* TASK OBJECTIVE:
Reproduce all of the data exactly. Images are not to appear in the reply.

(Stored items)
·····

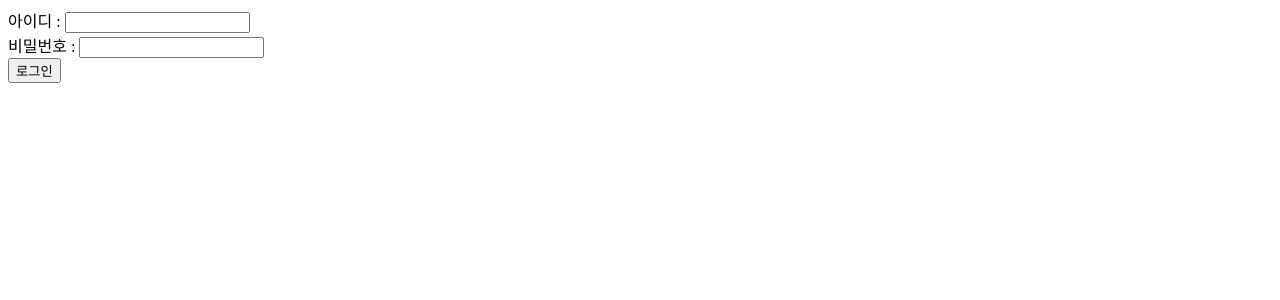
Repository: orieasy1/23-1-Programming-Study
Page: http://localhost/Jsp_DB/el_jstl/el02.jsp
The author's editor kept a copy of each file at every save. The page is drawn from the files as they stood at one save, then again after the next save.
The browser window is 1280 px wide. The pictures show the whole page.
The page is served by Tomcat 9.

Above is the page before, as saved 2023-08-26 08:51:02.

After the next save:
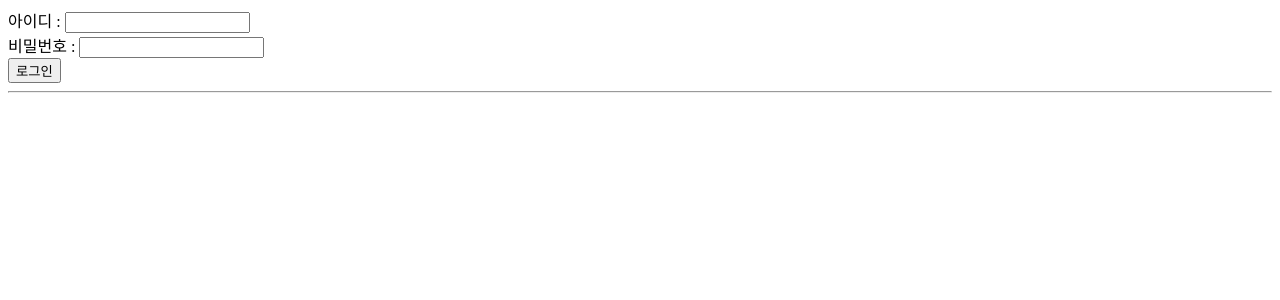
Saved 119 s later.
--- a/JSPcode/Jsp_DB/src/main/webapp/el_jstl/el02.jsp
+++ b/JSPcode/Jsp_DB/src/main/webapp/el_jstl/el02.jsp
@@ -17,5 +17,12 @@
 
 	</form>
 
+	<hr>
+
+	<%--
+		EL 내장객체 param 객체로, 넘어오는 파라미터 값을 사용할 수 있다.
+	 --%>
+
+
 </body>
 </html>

·····

* TASK RESULT:
Repository: orieasy1/23-1-Programming-Study
Page: http://localhost/Jsp_DB/el_jstl/el02.jsp
The author's editor kept a copy of each file at every save. The page is drawn from the files as they stood at one save, then again after the next save.
The browser window is 1280 px wide. The pictures show the whole page.
The page is served by Tomcat 9.

Above is the page before, as saved 2023-08-26 08:51:02.

After the next save:
Saved 119 s later.
--- a/JSPcode/Jsp_DB/src/main/webapp/el_jstl/el02.jsp
+++ b/JSPcode/Jsp_DB/src/main/webapp/el_jstl/el02.jsp
@@ -17,5 +17,12 @@
 
 	</form>
 
+	<hr>
+
+	<%--
+		EL 내장객체 param 객체로, 넘어오는 파라미터 값을 사용할 수 있다.
+	 --%>
+
+
 </body>
 </html>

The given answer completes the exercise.